Yet by condemning Mr. Tohti, Beijing has not only subjected itself yet again to international opprobrium, but has denied itself a critical Uighur viewpoint and an alternative approach to the deteriorating situation in Xinjiang. Before it was shut down, Mr. Tohti’s Uighurbiz website was a forum for Han and Uighur contributors to discuss Xinjiang issues, bridging the two communities; the need for more interethnic communication was a theme when the Communist Party issued revised Xinjiang policy guidelines last May.
Most important, Mr. Tohti pointed out that China’s own existing laws could protect minority cultures — if only they were observed. He did not call for a radical American-style democratization, but rather for the protection of indigenous institutions — support for non-Han cultural expression, job opportunities and truly “autonomous” government administration — that is enshrined in the Chinese Constitution and a 1984 law.

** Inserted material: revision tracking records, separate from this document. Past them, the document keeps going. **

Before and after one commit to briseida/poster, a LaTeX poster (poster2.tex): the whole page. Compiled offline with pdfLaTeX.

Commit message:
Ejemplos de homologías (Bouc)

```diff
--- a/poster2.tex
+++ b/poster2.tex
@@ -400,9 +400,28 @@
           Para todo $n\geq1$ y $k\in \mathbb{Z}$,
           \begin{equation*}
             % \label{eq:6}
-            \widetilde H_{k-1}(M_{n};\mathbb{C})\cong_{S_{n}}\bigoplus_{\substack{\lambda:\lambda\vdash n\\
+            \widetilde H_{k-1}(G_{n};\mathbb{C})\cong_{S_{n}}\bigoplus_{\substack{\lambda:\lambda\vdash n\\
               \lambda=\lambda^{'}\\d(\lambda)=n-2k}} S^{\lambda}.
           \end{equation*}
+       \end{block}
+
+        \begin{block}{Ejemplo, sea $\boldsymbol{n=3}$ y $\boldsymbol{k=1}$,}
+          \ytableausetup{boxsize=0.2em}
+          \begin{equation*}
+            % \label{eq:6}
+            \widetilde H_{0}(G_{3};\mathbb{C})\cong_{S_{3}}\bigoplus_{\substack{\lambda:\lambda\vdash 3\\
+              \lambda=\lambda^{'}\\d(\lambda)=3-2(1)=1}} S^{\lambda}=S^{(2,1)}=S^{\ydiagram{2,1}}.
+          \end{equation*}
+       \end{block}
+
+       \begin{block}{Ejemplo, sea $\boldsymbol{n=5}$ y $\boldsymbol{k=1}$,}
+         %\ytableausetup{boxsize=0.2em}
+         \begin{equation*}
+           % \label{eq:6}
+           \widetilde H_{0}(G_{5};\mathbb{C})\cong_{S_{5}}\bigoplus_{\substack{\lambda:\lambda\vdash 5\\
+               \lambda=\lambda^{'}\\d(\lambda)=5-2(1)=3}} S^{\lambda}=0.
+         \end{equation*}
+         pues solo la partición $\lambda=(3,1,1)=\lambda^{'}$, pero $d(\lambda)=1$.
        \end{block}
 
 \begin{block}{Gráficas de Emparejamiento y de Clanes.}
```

This system of “ethnic autonomy” was indirectly derived from the pluralist (though not democratic) ideology of the Qing empire (1644-1911), which first brought Xinjiang, Tibet, Mongolia and Taiwan under Beijing’s rule as a “great family under Heaven.” Though superficially resembling the system of national republics undergirding the Soviet Union, the system developed by the People’s Republic of China differed in substantial ways and was adapted to Chinese conditions and outlooks. It functioned successfully in the 1950s, when Xinjiang was designated the “Xinjiang Uighur Autonomous Region,” and again in the early 1980s, and it remains popular with minority groups even though they have never been afforded real autonomy. Far from “inciting separatism,” Mr. Tohti was advocating a return to foundational promises dating to Mao’s era.
Management of diversity and pluralism is a pressing world issue, from Scotland to Ukraine to Ferguson, Mo. China has an opportunity to contribute its own fixes to the bugs in the nation-state model, but cannot do so by locking up its most creative and courageous thinkers.
James A. Millward, a professor of history at Georgetown, is the author of “Eurasian Crossroads: A History of Xinjiang” and “The Silk Road: A Very Short Introduction.”